* Activity
Restate every entry word for word.
.....
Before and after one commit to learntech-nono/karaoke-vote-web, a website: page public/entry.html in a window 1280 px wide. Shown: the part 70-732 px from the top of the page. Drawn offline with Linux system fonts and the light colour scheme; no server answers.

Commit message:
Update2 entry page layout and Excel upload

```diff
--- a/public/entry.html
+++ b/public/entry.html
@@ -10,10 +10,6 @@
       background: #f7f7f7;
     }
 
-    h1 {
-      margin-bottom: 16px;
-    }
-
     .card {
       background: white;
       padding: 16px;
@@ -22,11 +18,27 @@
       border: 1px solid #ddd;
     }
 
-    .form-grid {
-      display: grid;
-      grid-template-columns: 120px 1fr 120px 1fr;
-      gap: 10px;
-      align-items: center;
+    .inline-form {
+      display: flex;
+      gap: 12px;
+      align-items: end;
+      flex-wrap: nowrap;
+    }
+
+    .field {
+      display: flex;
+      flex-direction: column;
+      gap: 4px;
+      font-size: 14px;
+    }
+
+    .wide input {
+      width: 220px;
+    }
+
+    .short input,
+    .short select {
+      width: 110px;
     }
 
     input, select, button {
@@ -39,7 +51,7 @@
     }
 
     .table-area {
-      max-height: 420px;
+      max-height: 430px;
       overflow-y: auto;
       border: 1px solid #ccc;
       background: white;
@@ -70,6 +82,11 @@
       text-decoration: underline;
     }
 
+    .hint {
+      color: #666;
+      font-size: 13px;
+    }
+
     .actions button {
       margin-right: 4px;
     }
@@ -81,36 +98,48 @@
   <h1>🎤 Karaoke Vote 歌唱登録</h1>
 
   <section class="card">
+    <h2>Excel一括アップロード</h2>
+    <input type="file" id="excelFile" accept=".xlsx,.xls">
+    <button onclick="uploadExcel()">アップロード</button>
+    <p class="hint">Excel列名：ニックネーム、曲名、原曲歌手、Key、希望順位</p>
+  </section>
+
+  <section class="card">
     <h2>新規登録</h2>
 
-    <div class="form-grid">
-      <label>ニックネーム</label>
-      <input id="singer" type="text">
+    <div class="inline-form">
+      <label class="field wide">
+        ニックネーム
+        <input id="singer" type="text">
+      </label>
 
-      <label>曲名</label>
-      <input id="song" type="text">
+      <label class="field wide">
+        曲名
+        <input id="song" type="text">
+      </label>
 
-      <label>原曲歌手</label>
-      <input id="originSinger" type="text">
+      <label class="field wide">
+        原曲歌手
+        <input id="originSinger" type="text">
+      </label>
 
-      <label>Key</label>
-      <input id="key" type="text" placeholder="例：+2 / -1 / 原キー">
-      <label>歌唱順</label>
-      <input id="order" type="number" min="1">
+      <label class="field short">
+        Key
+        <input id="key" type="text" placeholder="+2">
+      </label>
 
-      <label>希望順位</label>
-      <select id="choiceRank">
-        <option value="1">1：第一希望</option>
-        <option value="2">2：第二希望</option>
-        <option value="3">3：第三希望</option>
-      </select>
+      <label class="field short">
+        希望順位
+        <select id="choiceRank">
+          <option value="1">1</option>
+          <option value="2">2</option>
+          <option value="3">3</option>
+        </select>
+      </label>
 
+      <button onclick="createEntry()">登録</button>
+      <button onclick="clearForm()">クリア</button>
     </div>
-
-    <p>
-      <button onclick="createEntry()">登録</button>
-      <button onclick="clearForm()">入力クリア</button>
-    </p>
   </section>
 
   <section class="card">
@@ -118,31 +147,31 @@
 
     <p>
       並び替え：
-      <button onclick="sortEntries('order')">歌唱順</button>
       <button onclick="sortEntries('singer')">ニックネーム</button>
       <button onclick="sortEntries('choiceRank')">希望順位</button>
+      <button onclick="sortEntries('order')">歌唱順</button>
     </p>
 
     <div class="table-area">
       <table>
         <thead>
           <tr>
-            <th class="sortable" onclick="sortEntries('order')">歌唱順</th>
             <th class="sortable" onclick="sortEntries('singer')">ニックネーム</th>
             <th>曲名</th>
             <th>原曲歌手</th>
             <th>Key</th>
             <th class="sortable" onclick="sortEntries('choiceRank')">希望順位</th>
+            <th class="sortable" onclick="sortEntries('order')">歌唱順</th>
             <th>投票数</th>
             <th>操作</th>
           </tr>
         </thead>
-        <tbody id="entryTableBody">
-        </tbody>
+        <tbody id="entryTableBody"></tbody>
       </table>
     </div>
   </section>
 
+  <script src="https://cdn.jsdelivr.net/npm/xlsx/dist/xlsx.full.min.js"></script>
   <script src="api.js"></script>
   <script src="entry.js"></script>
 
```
.....
* Answer section
Before and after one commit to learntech-nono/karaoke-vote-web, a website: page public/entry.html in a window 1280 px wide. Shown: the part 70-732 px from the top of the page. Drawn offline with Linux system fonts and the light colour scheme; no server answers.

Commit message:
Update2 entry page layout and Excel upload

```diff
--- a/public/entry.html
+++ b/public/entry.html
@@ -10,10 +10,6 @@
       background: #f7f7f7;
     }
 
-    h1 {
-      margin-bottom: 16px;
-    }
-
     .card {
       background: white;
       padding: 16px;
@@ -22,11 +18,27 @@
       border: 1px solid #ddd;
     }
 
-    .form-grid {
-      display: grid;
-      grid-template-columns: 120px 1fr 120px 1fr;
-      gap: 10px;
-      align-items: center;
+    .inline-form {
+      display: flex;
+      gap: 12px;
+      align-items: end;
+      flex-wrap: nowrap;
+    }
+
+    .field {
+      display: flex;
+      flex-direction: column;
+      gap: 4px;
+      font-size: 14px;
+    }
+
+    .wide input {
+      width: 220px;
+    }
+
+    .short input,
+    .short select {
+      width: 110px;
     }
 
     input, select, button {
@@ -39,7 +51,7 @@
     }
 
     .table-area {
-      max-height: 420px;
+      max-height: 430px;
       overflow-y: auto;
       border: 1px solid #ccc;
       background: white;
@@ -70,6 +82,11 @@
       text-decoration: underline;
     }
 
+    .hint {
+      color: #666;
+      font-size: 13px;
+    }
+
     .actions button {
       margin-right: 4px;
     }
@@ -81,36 +98,48 @@
   <h1>🎤 Karaoke Vote 歌唱登録</h1>
 
   <section class="card">
+    <h2>Excel一括アップロード</h2>
+    <input type="file" id="excelFile" accept=".xlsx,.xls">
+    <button onclick="uploadExcel()">アップロード</button>
+    <p class="hint">Excel列名：ニックネーム、曲名、原曲歌手、Key、希望順位</p>
+  </section>
+
+  <section class="card">
     <h2>新規登録</h2>
 
-    <div class="form-grid">
-      <label>ニックネーム</label>
-      <input id="singer" type="text">
+    <div class="inline-form">
+      <label class="field wide">
+        ニックネーム
+        <input id="singer" type="text">
+      </label>
 
-      <label>曲名</label>
-      <input id="song" type="text">
+      <label class="field wide">
+        曲名
+        <input id="song" type="text">
+      </label>
 
-      <label>原曲歌手</label>
-      <input id="originSinger" type="text">
+      <label class="field wide">
+        原曲歌手
+        <input id="originSinger" type="text">
+      </label>
 
-      <label>Key</label>
-      <input id="key" type="text" placeholder="例：+2 / -1 / 原キー">
-      <label>歌唱順</label>
-      <input id="order" type="number" min="1">
+      <label class="field short">
+        Key
+        <input id="key" type="text" placeholder="+2">
+      </label>
 
-      <label>希望順位</label>
-      <select id="choiceRank">
-        <option value="1">1：第一希望</option>
-        <option value="2">2：第二希望</option>
-        <option value="3">3：第三希望</option>
-      </select>
+      <label class="field short">
+        希望順位
+        <select id="choiceRank">
+          <option value="1">1</option>
+          <option value="2">2</option>
+          <option value="3">3</option>
+        </select>
+      </label>
 
+      <button onclick="createEntry()">登録</button>
+      <button onclick="clearForm()">クリア</button>
     </div>
-
-    <p>
-      <button onclick="createEntry()">登録</button>
-      <button onclick="clearForm()">入力クリア</button>
-    </p>
   </section>
 
   <section class="card">
@@ -118,31 +147,31 @@
 
     <p>
       並び替え：
-      <button onclick="sortEntries('order')">歌唱順</button>
       <button onclick="sortEntries('singer')">ニックネーム</button>
       <button onclick="sortEntries('choiceRank')">希望順位</button>
+      <button onclick="sortEntries('order')">歌唱順</button>
     </p>
 
     <div class="table-area">
       <table>
         <thead>
           <tr>
-            <th class="sortable" onclick="sortEntries('order')">歌唱順</th>
             <th class="sortable" onclick="sortEntries('singer')">ニックネーム</th>
             <th>曲名</th>
             <th>原曲歌手</th>
             <th>Key</th>
             <th class="sortable" onclick="sortEntries('choiceRank')">希望順位</th>
+            <th class="sortable" onclick="sortEntries('order')">歌唱順</th>
             <th>投票数</th>
             <th>操作</th>
           </tr>
         </thead>
-        <tbody id="entryTableBody">
-        </tbody>
+        <tbody id="entryTableBody"></tbody>
       </table>
     </div>
   </section>
 
+  <script src="https://cdn.jsdelivr.net/npm/xlsx/dist/xlsx.full.min.js"></script>
   <script src="api.js"></script>
   <script src="entry.js"></script>
 
```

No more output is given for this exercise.